John Dominic Crossan, the late Robert Funk, John Shelby Spong, or New Zealand’s own Lloyd Geering. All call themselves Christians, none of them believe that God exists (except in some emotive or mythological manner), and all are adamant that Christianity should change. It should give up belief in a personal creator, in myths about miracles, in nonsense about bodily resurrections from the dead, and so on. Christianity must get with the times and become relevant, and in our day and age people just can’t believe in such silliness.
One of the goals of liberal theology is to give Christianity a modern acceptability. People can’t believe in ancient superstitions these days, we are told, but they can believe in “God” if by God we mean the goodness in the world. People can believe in the resurrection of Jesus, if by “resurrection” we mean the survival of (some of) his moral teachings in the lives of his followers, and so on.
These folks don’t want to abandon Christianity, according to them. Not at all. They want to see Christianity get real, they would tell us. They are making the Christian faith credible. Or are they?
Firstly, there’s a rather noticeable pointlessness at work here. Why do these men identify with Christianity? Given what they actually believe, why position themselves in the church? Take their belief that there is no being called God and that Jesus was a wonderful human teacher and nothing more. There already exist religions that teach this – certain forms of Buddhism, for example. What is it that actually distinguishes their view from other views by calling it Christian? Nothing, as far as I can tell.

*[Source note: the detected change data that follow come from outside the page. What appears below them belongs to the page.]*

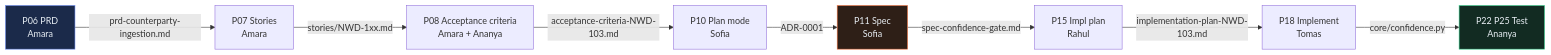
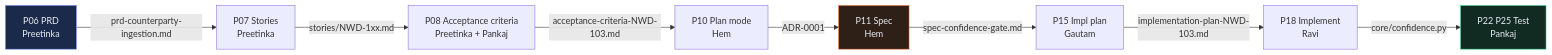
The diagram in AI-Agile-Development/AI-Prompts-Library/02-the-handoff-contract.md (hemsingh81/learning-system-designs), drawn with Mermaid before and after one commit. The commit also changed other lines of this file and 99 other files, not shown here.

````diff
--- a/AI-Agile-Development/AI-Prompts-Library/02-the-handoff-contract.md
+++ b/AI-Agile-Development/AI-Prompts-Library/02-the-handoff-contract.md
@@ -116,14 +116,14 @@
 ```mermaid
 flowchart LR
-    A["P06 PRD<br/>Amara"] -->|prd-counterparty-ingestion.md| B["P07 Stories<br/>Amara"]
-    B -->|stories/NWD-1xx.md| C["P08 Acceptance criteria<br/>Amara + Ananya"]
-    C -->|acceptance-criteria-NWD-103.md| D["P10 Plan mode<br/>Sofia"]
-    D -->|ADR-0001| E["P11 Spec<br/>Sofia"]
-    E -->|spec-confidence-gate.md| F["P15 Impl plan<br/>Rahul"]
-    F -->|implementation-plan-NWD-103.md| G["P18 Implement<br/>Tomas"]
-    G -->|core/confidence.py| H["P22 P25 Test<br/>Ananya"]
+    A["P06 PRD<br/>Preetinka"] -->|prd-counterparty-ingestion.md| B["P07 Stories<br/>Preetinka"]
+    B -->|stories/NWD-1xx.md| C["P08 Acceptance criteria<br/>Preetinka + Pankaj"]
+    C -->|acceptance-criteria-NWD-103.md| D["P10 Plan mode<br/>Hem"]
+    D -->|ADR-0001| E["P11 Spec<br/>Hem"]
+    E -->|spec-confidence-gate.md| F["P15 Impl plan<br/>Gautam"]
+    F -->|implementation-plan-NWD-103.md| G["P18 Implement<br/>Ravi"]
+    G -->|core/confidence.py| H["P22 P25 Test<br/>Pankaj"]
 
     style A fill:#1B2A4A,stroke:#6C8EF5,color:#E8EEF4
     style E fill:#2E1F17,stroke:#FF7A45,color:#E8EEF4
     style H fill:#122B22,stroke:#3DDC97,color:#E8EEF4
 ```
````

Secondly there’s a palpable dishonesty at work here too. If you’re going to present ideas, it’s helpful to name them. But if you name them, you need to be conscious of the fact that some names are already taken, and already have meaning. Some of these names are covered by copyright (such as Coca Cola), so you wouldn’t be able to use those, but others aren’t. When you identify as a Christian theologian and say “I believe that God exists and that Jesus rose from the dead,” you’re using terminology and also theological phrases and concepts that have recognisable meaning. In a Christian context there’s an existing understanding of what those concepts are and what those terms mean. God is the being who created the Universe, and Jesus rose from the dead by coming back to life and exiting his tomb. That’s what Christians have always meant when they say those things. But how honest is it to say “I’m a Christian, God exists, and Jesus rose from the dead” when what you actually mean is “I have a healthy respect for the teachings of a man who was no saviour, I believe that there is such a thing as goodness, and Jesus’ teachings still have some relevance for today”? Surely the respectable thing to say is “Look, Christianity is false, there’s no God, but we can still gleam a thing or two from what Jesus said.”

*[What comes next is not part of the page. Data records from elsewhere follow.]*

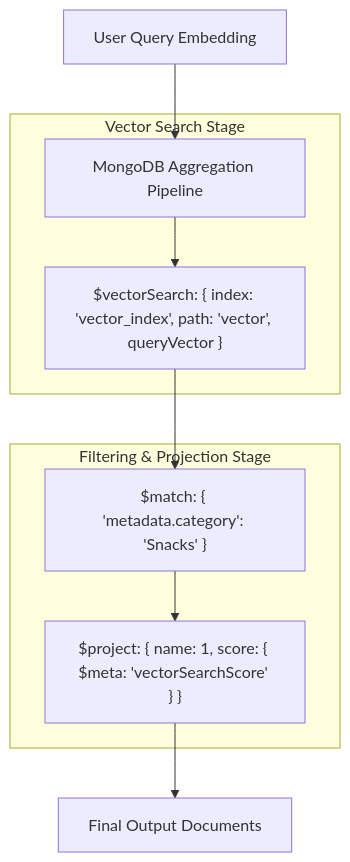
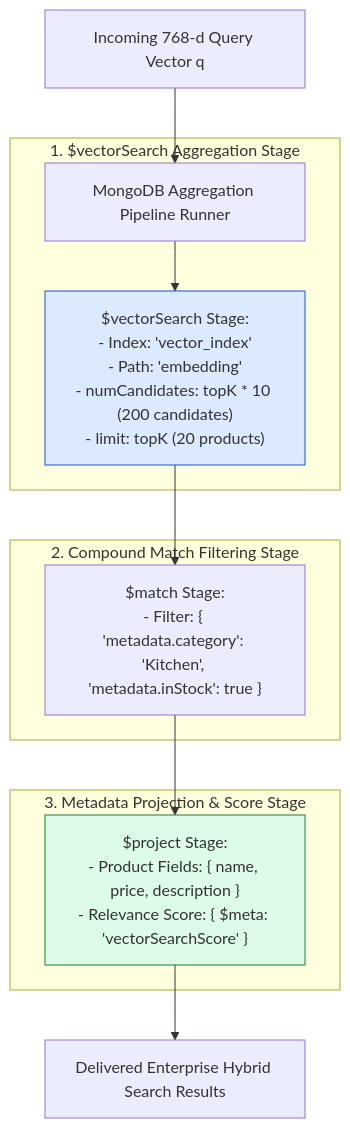
The first of 3 diagrams in agentic-ai-notes/02-dukaan-search/09-mongodb-atlas-vector-search.md (Amie-dev/engineering-playbook), drawn with Mermaid before and after one commit. The commit also changed other lines of this file and 10 other files, not shown here.

First line of the commit message:
Enhance Dukaan Search Modules with In-Memory, ChromaDB, and MongoDB Atlas Vector Stores

````diff
--- a/agentic-ai-notes/02-dukaan-search/09-mongodb-atlas-vector-search.md
+++ b/agentic-ai-notes/02-dukaan-search/09-mongodb-atlas-vector-search.md
@@ -10,15 +13,21 @@
 ```mermaid
 flowchart TD
-    Query[User Query Embedding] --> AggPipeline["MongoDB Aggregation Pipeline"]
-    
-    subgraph Vector Search Stage
-        AggPipeline --> Stage1["$vectorSearch: { index: 'vector_index', path: 'vector', queryVector }"]
-    end
-    
-    subgraph Filtering & Projection Stage
-        Stage1 --> Stage2["$match: { 'metadata.category': 'Snacks' }"]
-        Stage2 --> Stage3["$project: { name: 1, score: { $meta: 'vectorSearchScore' } }"]
+    UserQuery[Incoming 768-d Query Vector q] --> AggPipeline["MongoDB Aggregation Pipeline Runner"]
+
+    subgraph 1. $vectorSearch Aggregation Stage
+        AggPipeline --> VectorStage["$vectorSearch Stage:<br/>- Index: 'vector_index'<br/>- Path: 'embedding'<br/>- numCandidates: topK * 10 (200 candidates)<br/>- limit: topK (20 products)"]
     end
 
-    Stage3 --> Results[Final Output Documents]
+    subgraph 2. Compound Match Filtering Stage
+        VectorStage --> MatchStage["$match Stage:<br/>- Filter: { 'metadata.category': 'Kitchen', 'metadata.inStock': true }"]
+    end
+
+    subgraph 3. Metadata Projection & Score Stage
+        MatchStage --> ProjectStage["$project Stage:<br/>- Product Fields: { name, price, description }<br/>- Relevance Score: { $meta: 'vectorSearchScore' }"]
+    end
+
+    ProjectStage --> FinalDocs[Delivered Enterprise Hybrid Search Results]
+
+    style VectorStage fill:#dbeafe,stroke:#1d4ed8
+    style ProjectStage fill:#dcfce7,stroke:#15803d
 ```
````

Take John Dominic Crossan. He took exception to the fact that William Lane Craig said that he was an atheist. He insisted that he really did believe in God – provided by “God” we mean a subjective projection of believers onto the universe. Listen as Craig recalls the discussion between the two:

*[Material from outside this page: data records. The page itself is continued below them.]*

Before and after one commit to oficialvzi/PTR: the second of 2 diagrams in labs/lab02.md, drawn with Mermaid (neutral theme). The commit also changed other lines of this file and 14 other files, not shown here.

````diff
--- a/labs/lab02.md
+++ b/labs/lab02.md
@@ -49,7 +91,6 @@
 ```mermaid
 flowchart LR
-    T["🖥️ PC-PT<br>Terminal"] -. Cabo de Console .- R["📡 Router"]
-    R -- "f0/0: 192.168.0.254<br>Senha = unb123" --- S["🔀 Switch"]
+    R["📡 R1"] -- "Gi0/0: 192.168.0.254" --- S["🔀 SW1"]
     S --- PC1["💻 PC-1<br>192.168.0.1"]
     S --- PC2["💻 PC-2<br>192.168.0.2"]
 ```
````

Thirdly, there is no evidence at all that what these people have cobbled together is a version of Christianity that has any “street cred” at all. It is not, as they had hoped, a version that has more secular respectability in the modern world. The very reverse seems to be the case. For one, modern secular minds just aren’t that easily fooled. Marylin Sewell, a retired Unitarian minister, shares much in common with the names listed at the start of this blog entry. She interviewed “new atheist” Christopher Hitchens and put to him the idea that her liberal Christianity would survive the attacks in his book.
Sewell: The religion you cite in your book is a generally fundamentalist faith of various kinds. I’m a liberal Christian, and I don’t take the stories from the scripture literally. I don’t believe in the doctrine of atonement (that Jesus died for our sins, for example). Do you make any distinction between fundamentalist faith and liberal religion?
Hitchens: I would say that if you don’t believe that Jesus of Nazareth was the Christ and Messiah, and that he rose again from the dead and by his sacrifice our sins are forgiven, you’re really not in any meaningful sense a Christian.
Sewell: Let me go someplace else. When I was in seminary, I was particularly drawn to the work of theologian Paul Tillich. He shocked people by describing the traditional God—as you might, as a matter of fact—as “an invincible tyrant.” For Tillich, God is “the ground of being.” It’s his response to, say, Freud’s belief that religion is mere wish fulfilment and comes from humans’ fear of death. What do you think of Tillich’s concept of God?
Hitchens: I would classify that under the heading of Statements That Have No Meaning—At All.
I have no doubt that for people who – for whatever reason – have an emotional or wistful connection to chapels, ecclesiastical robes and moving liturgy but who cannot stomach the perceived balderdash about inconvenient things like God, liberal (or “progressive”) Christianity is perceived as more intellectually respectable and credible. But those on the outside are a little more discerning and quite frankly aren’t this easily duped. However wrong they might be, they are not uniformly stupid. The genuinely honest and self respecting thing would be to stop receiving the church salary or pension, stop using its land, buildings and resources, admit that you reject Christianity outright and be done with it. Do something a little less duplicitous with your life. Start your own religion if you must, but face the fact that a more respectable version of religion is not what you have created.
Eugene Genovese’s reaction is perfectly understandable:
I would not presume to tell Christians how to be Christians, but I must confess that I cannot understand how Christians, without ceasing to be Christians, can retreat one inch from a belief that Jesus is the second person of a triune God, the Christ, the redeemer. If other religions offer equally valid ways to salvation and if Christianity itself may be understood solely as a code of morals and ethics, then we may as well all become Jews, Muslims, Buddhists, or, better, atheists. I intend no offense, but it takes one to know one. And when I read much protestant theology and religious history today, I have the warm feeling that I am in the company of fellow nonbelievers.
Eugene D. Genovese “Marxism, Christianity and Bias in the Study of Southern Slave Society,” in Bruce Kuklick and Darryl G. Hart (eds), Religious Advocacy and American History (Eerdmans, 1997), 90.
Thinking that you’ll appeal to secular thinkers this way is a bit like me thinking I’ll start attracting men if I become a cross dresser. I promise you: It wouldn’t work.